22. Conversation with CAPT H. Vanderploeg, USN, and representatives from the American Overseas Marine Corporation at the time of the operation.
23. MSC, Chronology of APF in Operation Restore Hope (1994), 1.
24. Ibid., 25, 29.
25. CAPT J. L. Flood, USN, “Lessons Learned Operation Restore Hope” (MSC N3, 30 March 1993). Ralph D. Peterson, “Operation Restore Hope Lessons Learned” (Maersk Lines Ltd., 6 May 1993). Thomas Merrell, “Restore Hope” (American Overseas Marine Corporation, 26 February 1993).
26. MSC, 1993 in Review, 40–1.

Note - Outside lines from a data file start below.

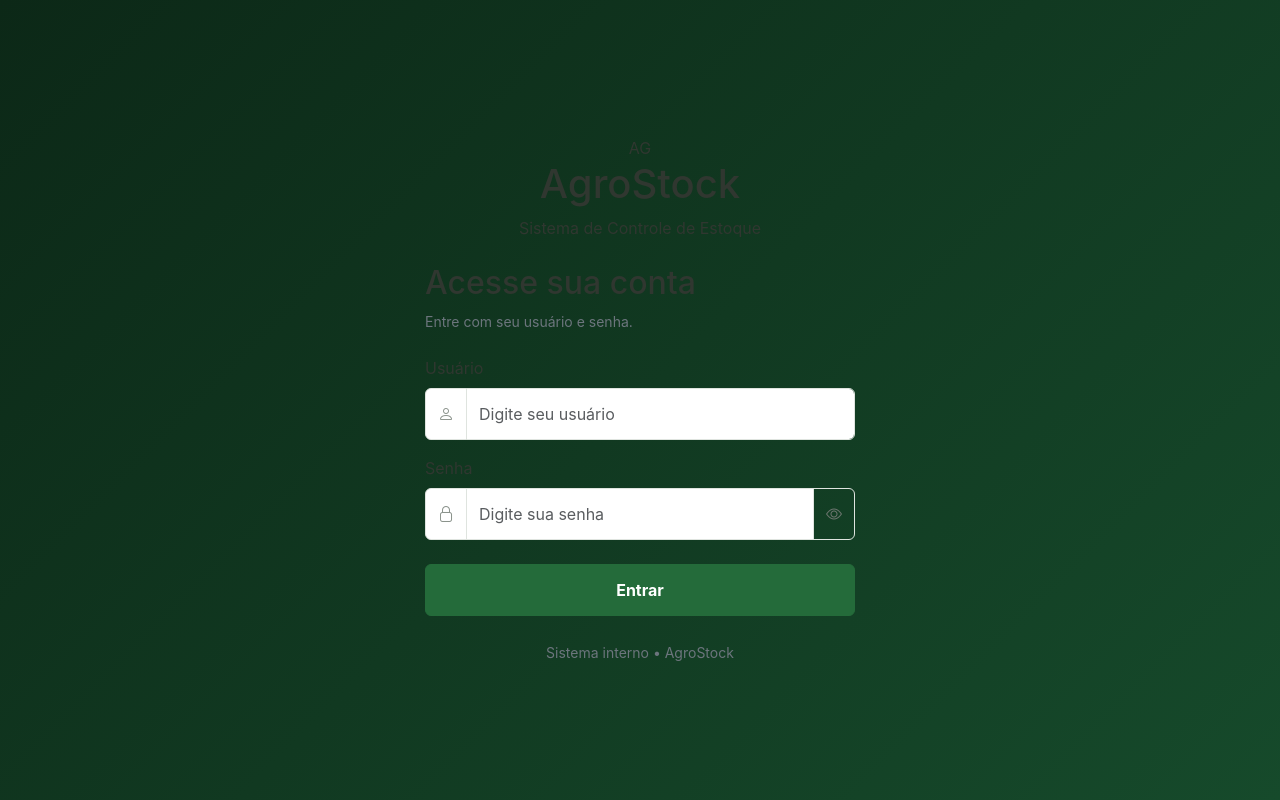
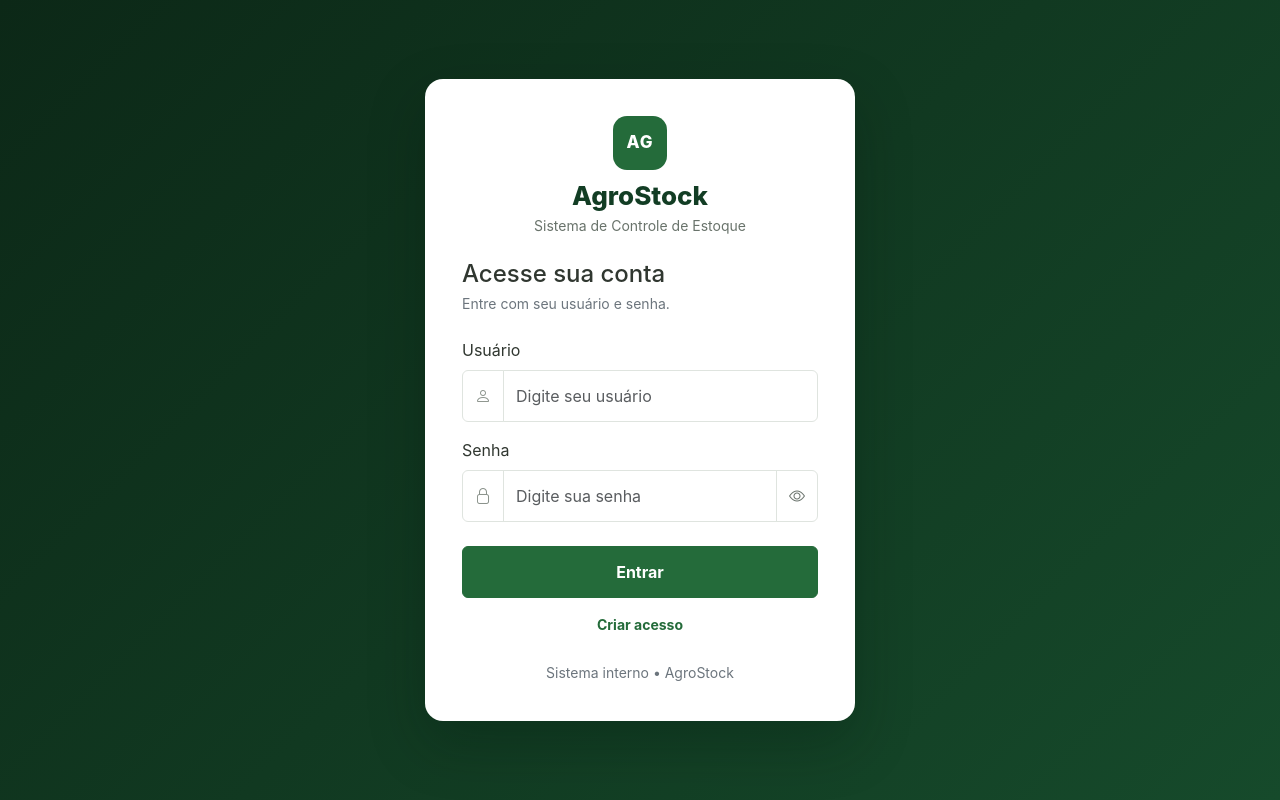
Before and after one commit to Ailtonmds/sistema-tcc-2026, a PHP site: page / in a window 1280 px wide. Run offline with PHP 8.4, Linux system fonts and the light colour scheme.

Commit message:
6-08-2026

```diff
--- a/frontend/style.css
+++ b/frontend/style.css
@@ -225,6 +225,55 @@
     width: 100%;
 
     max-width: 430px;
+
+    padding: 36px;
+    border: 1px solid rgba(255, 255, 255, 0.32);
+    border-radius: 18px;
+    background: #fff;
+    box-shadow: 0 22px 55px rgba(4, 25, 13, 0.28);
+}
+
+
+.logo {
+    width: 54px;
+    height: 54px;
+    display: inline-flex;
+    align-items: center;
+    justify-content: center;
+    margin-bottom: 10px;
+    border-radius: 14px;
+    background: var(--verde);
+    color: #fff;
+    font-size: 17px;
+    font-weight: 800;
+    letter-spacing: 1px;
+}
+
+.brand {
+    margin: 0;
+    color: var(--verde-escuro);
+    font-size: 26px;
+    font-weight: 800;
+}
+
+.subtitle {
+    margin: 4px 0 0;
+    color: var(--texto-secundario);
+    font-size: 14px;
+}
+
+.auth-link {
+    display: inline-block;
+    margin-top: 16px;
+    color: var(--verde);
+    font-size: 14px;
+    font-weight: 700;
+    text-decoration: none;
+}
+
+.auth-link:hover {
+    color: var(--verde-hover);
+    text-decoration: underline;
 }
 
 
@@ -535,6 +584,8 @@
 
     .login-card {
         max-width: 100%;
+
+        padding: 28px 22px;
     }
 
 }
--- a/index.html
+++ b/index.html
@@ -2,139 +2,51 @@
 <html lang="pt-BR">
 <head>
     <meta charset="UTF-8">
-    <meta
-        name="viewport"
-        content="width=device-width, initial-scale=1.0"
-    >
+    <meta name="viewport" content="width=device-width, initial-scale=1.0">
     <title>Login | AgroStock</title>
-    <!-- Bootstrap -->
-    <link
-        href="https://cdn.jsdelivr.net/npm/bootstrap@5.3.8/dist/css/bootstrap.min.css"
-        rel="stylesheet"
-    >
-    <!-- Bootstrap Icons -->
-    <link rel="stylesheet" href="https://cdn.jsdelivr.net/npm/bootstrap-icons@1.13.1/font/bootstrap-icons.min.css"
-    >
-    <!-- CSS -->
-    <link rel="stylesheet" href="/frontend/style.css">
+    <link href="https://cdn.jsdelivr.net/npm/bootstrap@5.3.8/dist/css/bootstrap.min.css" rel="stylesheet">
+    <link rel="stylesheet" href="https://cdn.jsdelivr.net/npm/bootstrap-icons@1.13.1/font/bootstrap-icons.min.css">
+    <link rel="stylesheet" href="frontend/style.css">
 </head>
 <body>
     <main class="login-container d-flex align-items-center justify-content-center">
-        <div class="login-card">
-            <!-- LOGO -->
+        <section class="login-card" aria-labelledby="tituloLogin">
             <div class="text-center mb-4">
-                <div class="logo">
-                    AG
-                </div>
-                <h1 class="brand">
-                    AgroStock
-                </h1>
-                <p class="subtitle">
-                    Sistema de Controle de Estoque
-                </p>
+                <div class="logo">AG</div>
+                <h1 class="brand">AgroStock</h1>
+                <p class="subtitle">Sistema de Controle de Estoque</p>
             </div>
-            <!-- TÍTULO -->
             <div class="mb-4">
-                <h2>
-                    Acesse sua conta
-                </h2>
-                <p class="text-secondary small mb-0">
-                    Entre com seu usuário e senha.
-                </p>
+                <h2 id="tituloLogin" class="h4 mb-1">Acesse sua conta</h2>
+                <p class="text-secondary small mb-0">Entre com seu usuário e senha.</p>
             </div>
-            <!-- FORMULÁRIO -->
-            <!-- CORRECAO: credenciais devem ser enviadas por POST, nunca pela URL. -->
             <form id="loginForm" action="backend/login.php" method="POST">
-                <!-- USUÁRIO -->
                 <div class="mb-3">
-                    <label
-                        for="usuario"
-                        class="form-label"
-                    >
-                        Usuário
-                    </label>
+                    <label for="usuario" class="form-label">Usuário</label>
                     <div class="input-group">
-                        <span class="input-group-text">
-                            <i class="bi bi-person"></i>
-                        </span>
-                        <input
-                            type="text"
-                            class="form-control"
-                            id="usuario"
-                            name="usuario"
-                            placeholder="Digite seu usuário"
-                            autocomplete="username"
-                            required
-                        >
+                        <span class="input-group-text"><i class="bi bi-person"></i></span>
+                        <input type="text" class="form-control" id="usuario" name="usuario" placeholder="Digite seu usuário" autocomplete="username" required>
                     </div>
                 </div>
-                <!-- SENHA -->
                 <div class="mb-3">
-                    <label
-                        for="senha"
-                        class="form-label"
-                    >
-                        Senha
-                    </label>
+                    <label for="senha" class="form-label">Senha</label>
                     <div class="input-group">
-                        <span class="input-group-text">
-                            <i class="bi bi-lock"></i>
-                        </span>
-                        <input
-                            type="password"
-                            class="form-control"
-                            id="senha"
-                            name="senha"
-                            placeholder="Digite sua senha"
-                            autocomplete="current-password"
-                            required
-                        >
-                        <button
-                            type="button"
-                            class="btn btn-outline-secondary"
-                            id="mostrarSenha"
-                            aria-label="Mostrar senha"
-                        >
-                            <i
-                                class="bi bi-eye"
-                                id="eyeIcon"
-                            ></i>
-                        </button>
+                        <span class="input-group-text"><i class="bi bi-lock"></i></span>
+                        <input type="password" class="form-control" id="senha" name="senha" placeholder="Digite sua senha" autocomplete="current-password" required>
+                        <button type="button" class="btn btn-outline-secondary" id="mostrarSenha" aria-label="Mostrar senha"><i class="bi bi-eye" id="eyeIcon"></i></button>
                     </div>
                 </div>
-                <!-- ERRO -->
-                <div
-                    id="mensagemErro"
-                    class="alert alert-danger d-none small"
-                ></div>
-                <!-- BOTÃO -->
-                    <button
-                        type="submit"
-                        class="btn btn-login w-100 mt-2"
-                        id="btnLogin"
-                    >
-                        <span id="textoBotao">
-                            Entrar
-                        </span>
-                        <span
-                            id="loading"
-                            class="spinner-border spinner-border-sm d-none"
-                        ></span>
-                    </button>
+                <div id="mensagemErro" class="alert alert-danger d-none small"></div>
+                <button type="submit" class="btn btn-login w-100 mt-2" id="btnLogin">
+                    <span id="textoBotao">Entrar</span>
+                    <span id="loading" class="spinner-border spinner-border-sm d-none"></span>
+                </button>
+                <div class="text-center"><a class="auth-link" href="criar%20login/index.html">Criar acesso</a></div>
             </form>
-            <!-- RODAPÉ -->
-            <div class="text-center mt-4">
-                <small class="text-secondary">
-                    Sistema interno • AgroStock
-                </small>
-            </div>
-        </div>
+            <div class="text-center mt-4"><small class="text-secondary">Sistema interno • AgroStock</small></div>
+        </section>
     </main>
-    <!-- Bootstrap JS -->
-    <script
-        src="https://cdn.jsdelivr.net/npm/bootstrap@5.3.8/dist/js/bootstrap.bundle.min.js"
-    ></script>
-    <!-- CORRECAO: restaura o comportamento do botao de visualizar senha. -->
+    <script src="https://cdn.jsdelivr.net/npm/bootstrap@5.3.8/dist/js/bootstrap.bundle.min.js"></script>
     <script src="frontend/login.js"></script>
 </body>
 </html>
```
Also changed, not shown: criar login/banco.sql (added, +28 -0 lines), criar login/conexao.php (added, +18 -0 lines), criar login/criar_usuario.php (added, +61 -0 lines), criar login/index.html (added, +27 -0 lines), criar login/style.css (added, +41 -0 lines), 1 other file.
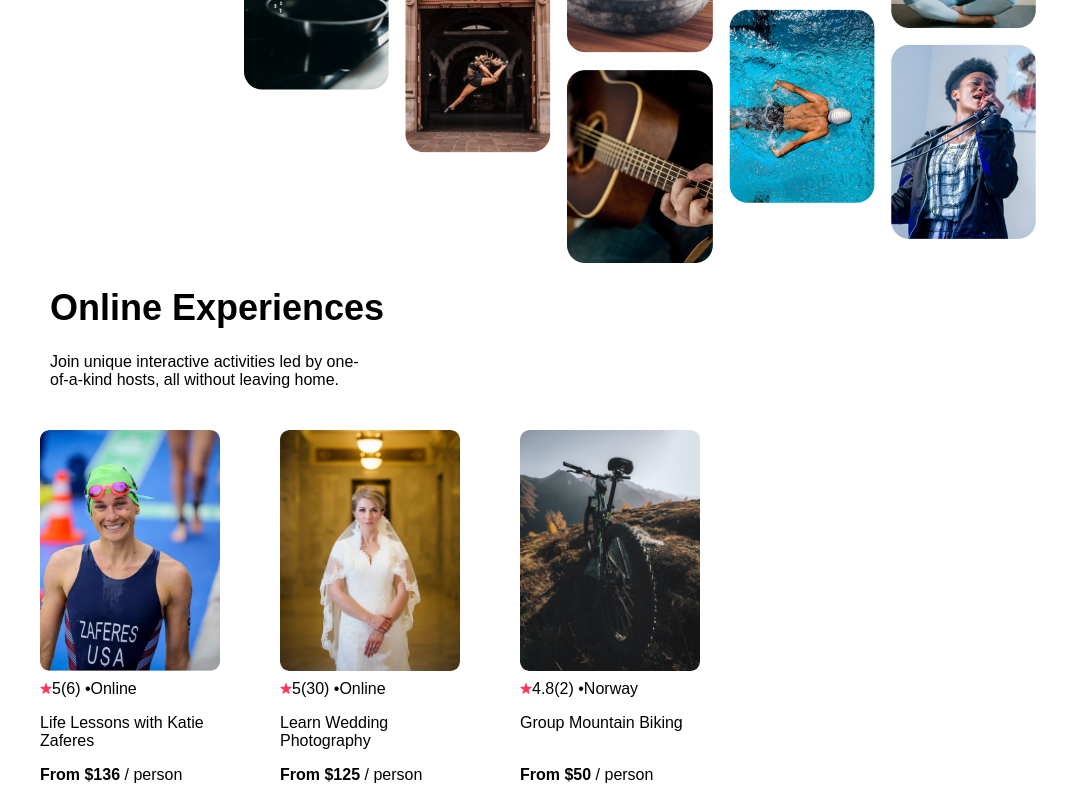
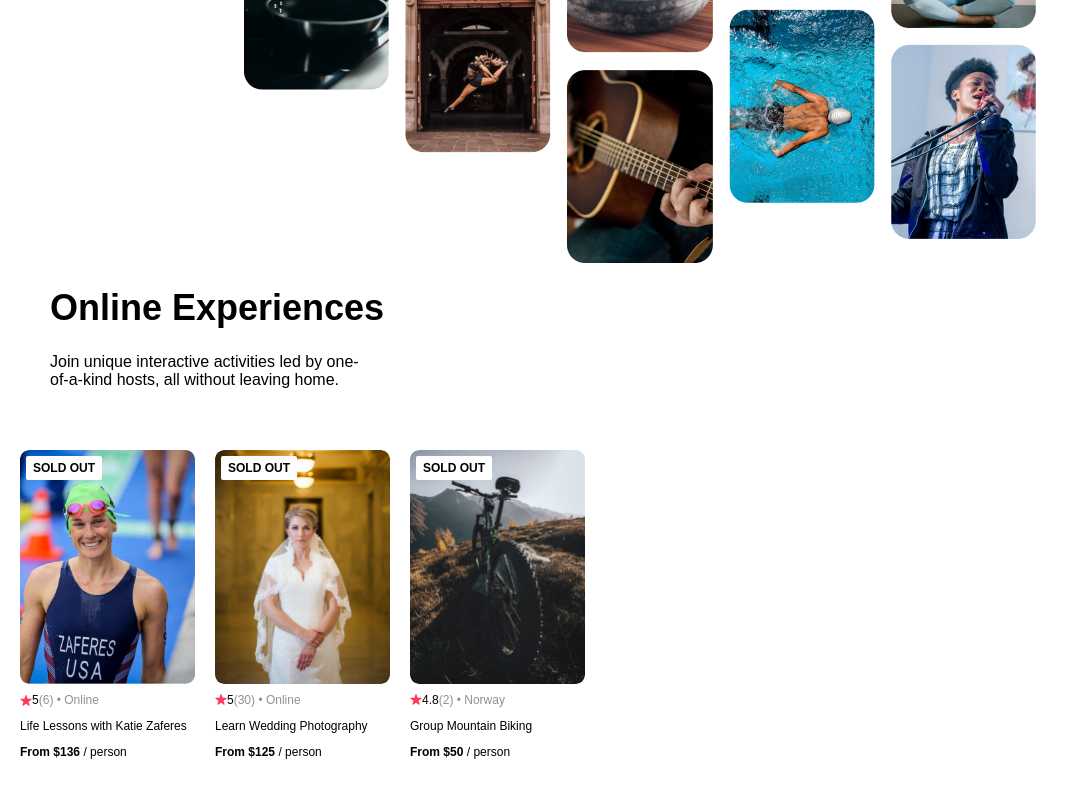
Before and after one commit to avia62490/airbnb-clone, a React (Create React App) app: page / in a window 1280 px wide. Shown: the part 306-1106 px from the top of the page, without its empty margins (0-1079 px from the left). Built offline with nearby package versions, Linux system fonts and the light colour scheme.

Commit message:
adds SOLD OUT badge to card image, non-conditionally displayed

```diff
--- a/src/App.css
+++ b/src/App.css
@@ -3,8 +3,16 @@
   font-family:"Poppins", sans-serif ;
 }
 
+section {
+  padding: 20px;
+}
+
 .bold {
   font-weight: bold;
+}
+
+.gray {
+  color: #918E9B;
 }
 
 .collage {
@@ -37,17 +45,26 @@
   flex-wrap: nowrap;
   gap: 20px;
   overflow-x: auto;
-  padding:0px 20px;
 }
 
 .card {
-  width: 180px;
-  font-size: 12 px;
+  width: 175px;
+  font-size: 12px;
   flex: 0 0 auto;
   display: flex;
   flex-direction: column;
-  padding: 0px 20px;
   text-align: left;
+  position: relative;
+}
+
+.card--badge {
+  position: absolute;
+  top: 6px;
+  left: 6px;
+  background-color: white;
+  padding: 5px 7px;
+  border-radius: 2px;
+  font-weight: bold;
 }
 
 .card--image {
--- a/src/App.js
+++ b/src/App.js
@@ -7,6 +7,7 @@ function App() {
     const cards = data.map(item => {
         return(
             <Card
+                key={item.id}
                 image={item.coverImg}
                 rating={item.stats.rating}
                 review_count={item.stats.reviewCount}
--- a/src/components/card.js
+++ b/src/components/card.js
@@ -5,12 +5,12 @@ export default function Card(props) {
     const photo = images(`./${props.image}`);
     return (
         <div className="card">
+            <div className="card--badge">SOLD OUT</div>
             <img src={photo} className="card--image" alt="" />
             <div className="card--stats">
                 <img src={star} className="card--star" alt="" />
                 <span>{props.rating}</span>
-                <span>({props.review_count}) • </span>
-                <span>{props.country}</span>
+                <span className="gray">({props.review_count}) • {props.country}</span>
             </div>
             <p className="card--title">{props.title}</p>
             <p className="card--price"><span className="bold">From ${props.price}</span> / person</p>
```
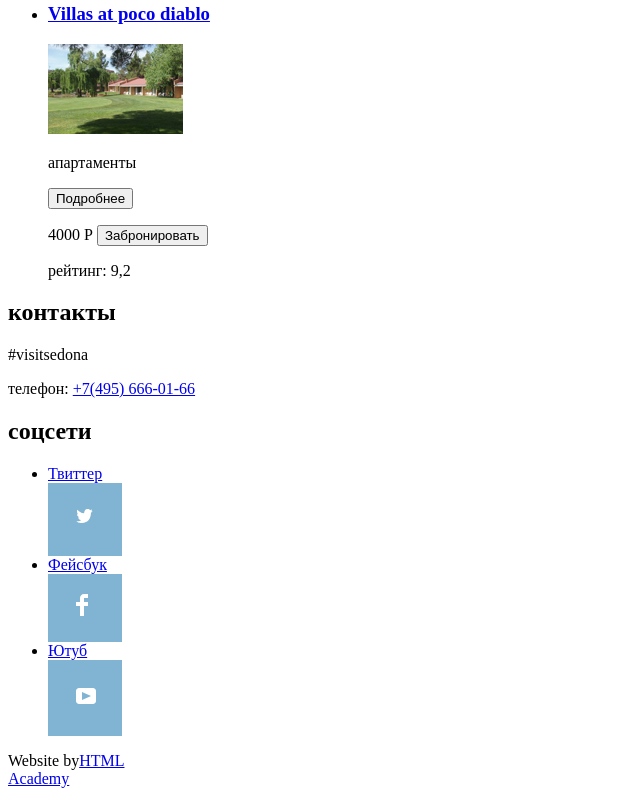
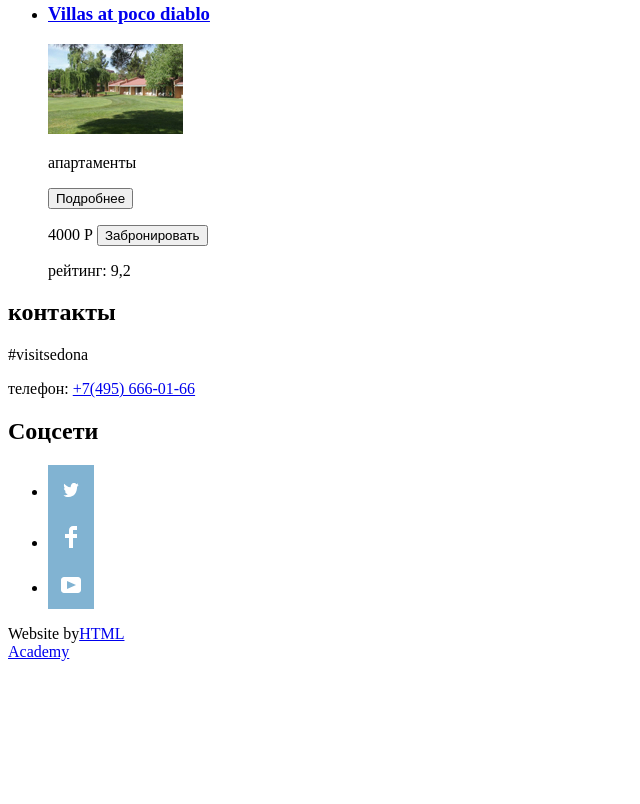
Before and after one commit to Sanikrus/1696121-sedona-30, a plain HTML site: page catalog.html in a window 1280 px wide. Shown: the part 1445-2249 px from the top of the page, without its empty margins (0-640 px from the left). After the commit the page ends 2122 px from the top, so only its background shows below. Drawn offline with Linux system fonts and the light colour scheme.

Commit message:
исправил иконки соц-сетей

```diff
--- a/catalog.html
+++ b/catalog.html
@@ -11,8 +11,7 @@
     <header>
         <nav>
             <a>
-                <img src="img/logo.svg" width="138" height="70" alt="Логотип Седоны"
-            </a>
+                <img src="img/logo.svg" width="138" height="70" alt="Логотип Седоны" </a>
                 <ul>
                     <li><a href="index.html">Информация</a></li>
                     <li><a href="blank.html">Фото и видео</a></li>
@@ -130,19 +129,22 @@
             <p>телефон: <a href="tel:+74956660166">+7(495) 666-01-66</a></p>
         </section>
         <section>
-            <h2>соцсети</h2>
+            <h2>Соцсети</h2>
             <ul>
                 <li>
-                    <a href="#">Твиттер</a>
-                    <div class="square1"> <img src="img/Shape2.svg" width="16.98" height="15.01"></div>
+                    <a class="social-btn" href="#">
+                        <img src="img/twitter.svg" width="16.98" height="15.01">
+                    </a>
                 </li>
                 <li>
-                    <a href="#">Фейсбук</a>
-                    <div class="square"> <img src="img/Shape.svg" width="12" height="22"></div>
+                    <a class="social-btn" href="#">
+                        <img src="img/facebook.svg" width="12" height="22">
+                    </a>
                 </li>
                 <li>
-                    <a href="#">Ютуб</a>
-                    <div class="square2"> <img src="img/youtube.svg" width="20" height="16"></div>
+                    <a class="social-btn" href="#">
+                        <img src="img/youtube.svg" width="20" height="16">
+                    </a>
                 </li>
             </ul>
         </section>
--- a/css/style.css
+++ b/css/style.css
@@ -1,21 +1,8 @@
-.square {
+.social-btn {
     width: 46px;
     height: 48px;
     background-color: #81B3D2;
-    padding-left: 28px;
-    padding-top: 20px;
+    display: flex;
+    justify-content: center;
+    align-items: center;
 }
-.square1 {
-    width: 46px;
-    height: 48px;
-    background-color: #81B3D2;
-    padding-left: 28px;
-    padding-top: 25px;
-}
-.square2 {
-    width: 46px;
-    height: 48px;
-    background-color: #81B3D2;
-    padding-left: 28px;
-    padding-top: 28px;
-}
```
Also changed, not shown: index.html (+9 -6 lines), img/facebook.svg (renamed from img/Shape.svg), img/twitter.svg (renamed from img/Shape2.svg). Lines whose indentation alone changed are shown as unchanged.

27. Office of the Inspector General, The U.S. Marine Corps Maritime Prepositioning Force Enhancement Program (17 October 1995), 14–15. MSC, 1995 in Review (1995), 24. MSC, 1997 in Review, 31. MSC, 2001 in Review, 30.
28. Nathan S. Lowrey, U.S. Marines in Afghanistan, 2001–2002: From the Sea (Washington, DC, 2011), 75–105.
29. Michael S. Groen, With the 1st Marine Division in Iraq, 2003: No Greater Friend, No Worse Enemy (Washington, DC, 2006), 19–20, 64–68.
30. CNO/CMC Memorandum for JCS (CNOM 31-83/CMCM 07-83), 29 July 1983. JCS Message 211702Z November 83, “Maritime Pre-Positioning Ships.”
31. Congressional Budget Office, The Future of the Navy’s Amphibious and Maritime Prepositioning Forces (Washington, DC, November 2004), 23–24.
32. Kenneth W. Estes, U.S. Marine Corps Operations in Iraq, 2003–2006 (Quantico, VA, 2009), 19–24.
33. MSC, 2007 in Review, 31–32.
34. ADM Vern Clark, USN, “Sea Power 21,” U.S. Naval Institute Proceedings, vol. 128, no. 1 (October 2002), 36–37. Congressional Budget Office, Sea Basing and Alternatives for Deploying and Sustaining Ground Combat Forces (Washington, DC, July 2007), vii–ix.
35. Congressional Research Service, Navy-Marine Corps Amphibious and Maritime Prepositioning Ship Programs: Background and Oversight Issues for Congress (2 August 2005), 10–15. Tyler Rogoway, “USS America: The Navy’s Newest Flattop Can’t Decide What the Hell It Is,” Foxtrot Alpha (12 October 2014). Sydney J. Freedberg Jr., “Navy Newest LHA-6, A Dead End for Amphibious Ships?” Breaking Defense (3 October 2012).
36. Congressional Budget Office, An Analysis of the Navy’s Fiscal Year 2011 Shipbuilding Plan (Washington, DC, May 2010), 1.
37. Congressional Budget Office, An Analysis of the Navy’s Fiscal Year 2011 Shipbuilding Plan (Washington, DC, May 2010), 1.
38. MSC, MSC’s Maritime Prepositioning Squadron One, 28 September 2012.